The Odenwald is versatile and varied. My personal highlights were the Felsenmeer, the Himbächel Viaduct, the Marbach Reservoir, and the Margarethen Gorge. These places are so much more than just hiking trails. They offer a great opportunity for extraordinary photos and give an insight into history in different ways. Whether the history of the earth or the history of modern times … For me, such backgrounds make a place special!

If you like to be outside, go hiking or if you enjoy visiting castles, palaces or viaducts, this region offers you a lot of possibilities.
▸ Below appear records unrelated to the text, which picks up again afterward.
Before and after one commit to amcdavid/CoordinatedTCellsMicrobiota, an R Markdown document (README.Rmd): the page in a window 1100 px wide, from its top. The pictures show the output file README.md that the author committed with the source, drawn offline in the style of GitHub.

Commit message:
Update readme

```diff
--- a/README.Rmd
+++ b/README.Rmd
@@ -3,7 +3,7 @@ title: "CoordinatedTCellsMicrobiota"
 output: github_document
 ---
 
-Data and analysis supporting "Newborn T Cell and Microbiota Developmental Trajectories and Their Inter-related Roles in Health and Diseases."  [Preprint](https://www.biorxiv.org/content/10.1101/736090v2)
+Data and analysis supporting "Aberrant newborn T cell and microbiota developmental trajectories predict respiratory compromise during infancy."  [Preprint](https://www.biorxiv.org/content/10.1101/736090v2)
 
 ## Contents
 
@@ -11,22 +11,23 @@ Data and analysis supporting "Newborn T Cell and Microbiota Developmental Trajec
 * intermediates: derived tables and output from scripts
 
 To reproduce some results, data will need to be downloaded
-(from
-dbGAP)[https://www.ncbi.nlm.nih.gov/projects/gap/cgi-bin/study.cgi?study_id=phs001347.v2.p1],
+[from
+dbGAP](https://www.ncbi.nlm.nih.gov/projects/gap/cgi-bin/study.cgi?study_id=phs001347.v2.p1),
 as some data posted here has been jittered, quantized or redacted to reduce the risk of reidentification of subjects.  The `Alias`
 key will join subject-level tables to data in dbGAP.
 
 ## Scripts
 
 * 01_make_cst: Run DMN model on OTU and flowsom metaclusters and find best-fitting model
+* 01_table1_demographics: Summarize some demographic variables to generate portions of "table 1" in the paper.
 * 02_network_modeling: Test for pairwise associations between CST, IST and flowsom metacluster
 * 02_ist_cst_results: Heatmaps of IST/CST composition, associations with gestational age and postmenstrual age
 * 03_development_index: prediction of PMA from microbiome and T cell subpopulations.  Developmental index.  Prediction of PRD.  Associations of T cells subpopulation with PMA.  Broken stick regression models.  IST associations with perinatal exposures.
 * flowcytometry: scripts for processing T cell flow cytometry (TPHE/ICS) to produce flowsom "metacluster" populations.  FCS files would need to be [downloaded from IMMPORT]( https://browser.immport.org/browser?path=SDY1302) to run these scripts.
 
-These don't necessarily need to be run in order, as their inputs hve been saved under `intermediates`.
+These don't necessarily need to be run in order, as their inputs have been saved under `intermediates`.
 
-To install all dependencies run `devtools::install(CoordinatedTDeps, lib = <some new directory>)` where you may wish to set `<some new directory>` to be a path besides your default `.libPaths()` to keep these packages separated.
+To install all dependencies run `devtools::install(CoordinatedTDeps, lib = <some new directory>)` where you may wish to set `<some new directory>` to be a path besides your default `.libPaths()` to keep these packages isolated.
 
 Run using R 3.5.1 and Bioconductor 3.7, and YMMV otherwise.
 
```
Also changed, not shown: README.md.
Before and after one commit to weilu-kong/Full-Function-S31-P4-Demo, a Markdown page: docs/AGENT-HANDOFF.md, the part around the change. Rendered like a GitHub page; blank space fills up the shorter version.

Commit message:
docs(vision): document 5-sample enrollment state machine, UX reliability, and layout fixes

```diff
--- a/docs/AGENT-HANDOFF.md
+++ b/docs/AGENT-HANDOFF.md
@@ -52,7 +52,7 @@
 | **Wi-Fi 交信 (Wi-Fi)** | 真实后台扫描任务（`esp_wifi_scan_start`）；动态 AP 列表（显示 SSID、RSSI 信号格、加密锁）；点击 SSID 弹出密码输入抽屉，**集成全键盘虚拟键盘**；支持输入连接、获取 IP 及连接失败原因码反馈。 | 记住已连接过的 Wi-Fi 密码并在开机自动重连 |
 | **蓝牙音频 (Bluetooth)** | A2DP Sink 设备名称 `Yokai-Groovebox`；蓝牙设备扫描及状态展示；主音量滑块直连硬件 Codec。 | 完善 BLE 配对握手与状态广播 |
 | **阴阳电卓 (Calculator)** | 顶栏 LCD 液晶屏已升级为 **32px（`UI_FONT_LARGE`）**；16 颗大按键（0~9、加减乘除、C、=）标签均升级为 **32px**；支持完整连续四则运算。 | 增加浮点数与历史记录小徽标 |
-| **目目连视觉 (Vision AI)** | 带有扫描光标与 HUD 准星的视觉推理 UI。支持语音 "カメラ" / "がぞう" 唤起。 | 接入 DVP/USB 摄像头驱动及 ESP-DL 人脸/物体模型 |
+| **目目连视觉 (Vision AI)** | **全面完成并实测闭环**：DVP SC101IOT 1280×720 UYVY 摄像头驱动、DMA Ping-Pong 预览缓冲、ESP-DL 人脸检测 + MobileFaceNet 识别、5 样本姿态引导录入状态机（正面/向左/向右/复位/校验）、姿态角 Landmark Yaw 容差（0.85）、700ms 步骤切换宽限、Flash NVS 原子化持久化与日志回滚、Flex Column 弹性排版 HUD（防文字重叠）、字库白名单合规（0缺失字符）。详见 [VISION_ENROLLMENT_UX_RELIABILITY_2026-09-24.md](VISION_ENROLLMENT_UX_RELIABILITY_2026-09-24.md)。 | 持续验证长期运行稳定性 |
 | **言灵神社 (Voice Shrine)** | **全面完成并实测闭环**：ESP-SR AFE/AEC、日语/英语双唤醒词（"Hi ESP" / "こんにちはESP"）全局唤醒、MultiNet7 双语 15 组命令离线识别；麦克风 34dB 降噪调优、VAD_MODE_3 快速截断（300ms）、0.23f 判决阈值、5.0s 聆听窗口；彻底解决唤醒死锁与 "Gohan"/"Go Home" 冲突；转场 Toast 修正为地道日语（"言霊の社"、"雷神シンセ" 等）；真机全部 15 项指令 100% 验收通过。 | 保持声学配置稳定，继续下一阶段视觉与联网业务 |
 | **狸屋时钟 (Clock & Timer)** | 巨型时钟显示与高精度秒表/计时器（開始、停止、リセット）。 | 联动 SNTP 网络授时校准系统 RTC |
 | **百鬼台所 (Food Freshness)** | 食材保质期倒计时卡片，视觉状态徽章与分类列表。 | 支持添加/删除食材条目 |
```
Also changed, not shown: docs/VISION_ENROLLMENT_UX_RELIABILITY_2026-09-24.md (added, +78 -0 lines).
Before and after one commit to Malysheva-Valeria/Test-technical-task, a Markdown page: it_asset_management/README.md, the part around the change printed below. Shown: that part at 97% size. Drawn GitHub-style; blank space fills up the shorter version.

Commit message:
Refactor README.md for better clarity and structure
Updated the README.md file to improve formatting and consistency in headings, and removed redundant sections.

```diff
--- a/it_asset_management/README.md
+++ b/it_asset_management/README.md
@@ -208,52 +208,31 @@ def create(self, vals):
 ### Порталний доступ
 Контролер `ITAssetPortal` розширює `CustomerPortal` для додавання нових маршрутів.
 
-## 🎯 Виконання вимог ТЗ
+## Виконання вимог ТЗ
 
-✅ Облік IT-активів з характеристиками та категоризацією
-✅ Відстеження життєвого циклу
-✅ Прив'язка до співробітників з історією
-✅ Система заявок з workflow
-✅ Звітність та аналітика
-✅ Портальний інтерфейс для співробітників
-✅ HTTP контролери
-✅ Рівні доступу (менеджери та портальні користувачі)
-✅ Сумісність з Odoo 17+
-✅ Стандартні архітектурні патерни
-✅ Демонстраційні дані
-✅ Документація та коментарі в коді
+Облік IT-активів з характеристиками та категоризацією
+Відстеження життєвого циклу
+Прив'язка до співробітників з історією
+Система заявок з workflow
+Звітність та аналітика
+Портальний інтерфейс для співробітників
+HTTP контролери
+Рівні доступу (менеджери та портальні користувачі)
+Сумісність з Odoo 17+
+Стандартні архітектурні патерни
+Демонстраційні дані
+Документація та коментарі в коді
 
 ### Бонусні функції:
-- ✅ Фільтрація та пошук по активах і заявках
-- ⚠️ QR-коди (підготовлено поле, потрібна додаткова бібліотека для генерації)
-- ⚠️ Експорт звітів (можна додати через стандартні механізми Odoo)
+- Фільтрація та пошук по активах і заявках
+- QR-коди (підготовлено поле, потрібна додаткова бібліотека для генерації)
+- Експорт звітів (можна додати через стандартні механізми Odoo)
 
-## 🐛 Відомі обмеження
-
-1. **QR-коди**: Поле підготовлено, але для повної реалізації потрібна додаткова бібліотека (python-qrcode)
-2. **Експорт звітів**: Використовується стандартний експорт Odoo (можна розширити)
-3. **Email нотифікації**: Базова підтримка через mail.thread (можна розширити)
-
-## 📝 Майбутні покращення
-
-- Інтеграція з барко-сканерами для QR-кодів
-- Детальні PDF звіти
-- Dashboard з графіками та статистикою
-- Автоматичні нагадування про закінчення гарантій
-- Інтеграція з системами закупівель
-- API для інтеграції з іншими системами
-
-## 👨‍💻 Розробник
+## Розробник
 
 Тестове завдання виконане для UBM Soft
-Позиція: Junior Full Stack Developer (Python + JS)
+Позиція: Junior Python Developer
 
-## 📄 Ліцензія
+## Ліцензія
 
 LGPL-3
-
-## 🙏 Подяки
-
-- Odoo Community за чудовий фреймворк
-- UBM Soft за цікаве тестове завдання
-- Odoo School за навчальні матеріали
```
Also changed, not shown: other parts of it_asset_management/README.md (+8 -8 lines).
It certainly won’t get boring that quickly.

What is your favorite trail for hiking in the Odenwald?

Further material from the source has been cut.